A Finextra member
A Finextra member 15 August, 2013, 13:02Be the first to give this comment the thumbs up 0 likes

there are folk who would argue that short-term profit alone isn't a fair measure...

the banking crisis has been as bad for the economy as a world war

'in the summer of '82, large American banks lost close to all their past earnings (cumulatively), about everything they ever made in the history of American banking - everything'. Nassim Taleb, the Black Swan.

Ketharaman Swaminathan
Ketharaman Swaminathan - GTM360 Marketing Solutions - Pune 15 August, 2013, 16:52Be the first to give this comment the thumbs up 0 likes

While folks keep arguing about what is a fair measure and what is not, banks go laughing all the way to the - er - bank.

Some might argue that, with more than 50% of its revenues coming from mobile phones and music players, $AAPL is a consumer electronics, not an IT, company. But, that hardly matters. What does matter is what an industry standard like FORTUNE 500 says. And it says that AAPL is an IT company. So, the market accepts that. It also doesn't report Earnings Per Employee. So, the market ignores that - at least I don't know any market that finds that relevant.

João Bohner
João Bohner - Independent Consultant - Carapicuiba 31 August, 2015, 21:04Be the first to give this comment the thumbs up 0 likes

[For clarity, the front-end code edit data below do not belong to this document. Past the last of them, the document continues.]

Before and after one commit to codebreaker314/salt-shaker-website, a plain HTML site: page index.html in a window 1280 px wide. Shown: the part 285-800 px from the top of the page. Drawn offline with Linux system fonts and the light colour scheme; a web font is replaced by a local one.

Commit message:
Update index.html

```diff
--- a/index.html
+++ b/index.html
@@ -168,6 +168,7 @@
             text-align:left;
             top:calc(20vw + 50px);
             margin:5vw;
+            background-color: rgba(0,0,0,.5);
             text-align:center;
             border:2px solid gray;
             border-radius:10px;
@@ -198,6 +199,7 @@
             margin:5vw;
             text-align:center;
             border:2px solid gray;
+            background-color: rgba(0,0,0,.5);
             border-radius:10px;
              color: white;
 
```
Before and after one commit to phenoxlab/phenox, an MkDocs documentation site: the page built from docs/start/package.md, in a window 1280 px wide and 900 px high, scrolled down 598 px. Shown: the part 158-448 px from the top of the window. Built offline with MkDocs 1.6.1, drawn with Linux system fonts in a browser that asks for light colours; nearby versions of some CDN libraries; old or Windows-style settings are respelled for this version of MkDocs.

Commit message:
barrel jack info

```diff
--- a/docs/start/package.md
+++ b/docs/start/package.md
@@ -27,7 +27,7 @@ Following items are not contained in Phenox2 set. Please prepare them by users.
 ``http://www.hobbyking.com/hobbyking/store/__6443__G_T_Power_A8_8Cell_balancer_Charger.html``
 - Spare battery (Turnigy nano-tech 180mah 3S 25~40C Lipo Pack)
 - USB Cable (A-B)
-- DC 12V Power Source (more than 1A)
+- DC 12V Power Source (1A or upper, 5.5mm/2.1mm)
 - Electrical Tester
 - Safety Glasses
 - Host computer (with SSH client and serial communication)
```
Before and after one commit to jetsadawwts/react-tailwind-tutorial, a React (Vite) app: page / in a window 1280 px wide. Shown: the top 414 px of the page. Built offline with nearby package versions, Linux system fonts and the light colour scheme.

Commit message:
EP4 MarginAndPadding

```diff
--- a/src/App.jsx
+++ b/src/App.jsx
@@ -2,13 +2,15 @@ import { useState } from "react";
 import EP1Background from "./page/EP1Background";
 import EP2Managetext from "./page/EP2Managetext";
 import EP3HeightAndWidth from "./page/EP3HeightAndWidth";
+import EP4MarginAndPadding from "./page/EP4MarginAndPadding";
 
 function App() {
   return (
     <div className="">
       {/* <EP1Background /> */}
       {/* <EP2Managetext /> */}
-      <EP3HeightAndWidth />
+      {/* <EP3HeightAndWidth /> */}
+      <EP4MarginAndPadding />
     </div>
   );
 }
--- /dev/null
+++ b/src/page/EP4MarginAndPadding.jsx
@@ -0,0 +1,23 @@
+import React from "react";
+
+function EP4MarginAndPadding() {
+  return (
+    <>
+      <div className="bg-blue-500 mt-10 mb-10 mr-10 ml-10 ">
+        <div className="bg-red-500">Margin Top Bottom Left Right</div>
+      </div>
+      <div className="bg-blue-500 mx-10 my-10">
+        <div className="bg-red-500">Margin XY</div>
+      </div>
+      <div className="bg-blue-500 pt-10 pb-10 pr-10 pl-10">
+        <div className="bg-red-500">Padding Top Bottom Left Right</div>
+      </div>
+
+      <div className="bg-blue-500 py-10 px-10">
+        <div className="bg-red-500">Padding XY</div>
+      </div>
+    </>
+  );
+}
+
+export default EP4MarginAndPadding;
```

Decisively and definitely BANK!

The problem today is that banks are spending 'tubes' trying to maintain a very old architecture (if any), making their IT areas larger than many IT companies!

I'm an 'architect in processes' expert.

I'm working on a project which proposal is precisely to reduce the gargantuan costs of the IT of Banks at least 10 times!

This project shakes a lot the current 'Core Systems' by reshaping the way transactions are processed at back office.

And, yes, this is feasible!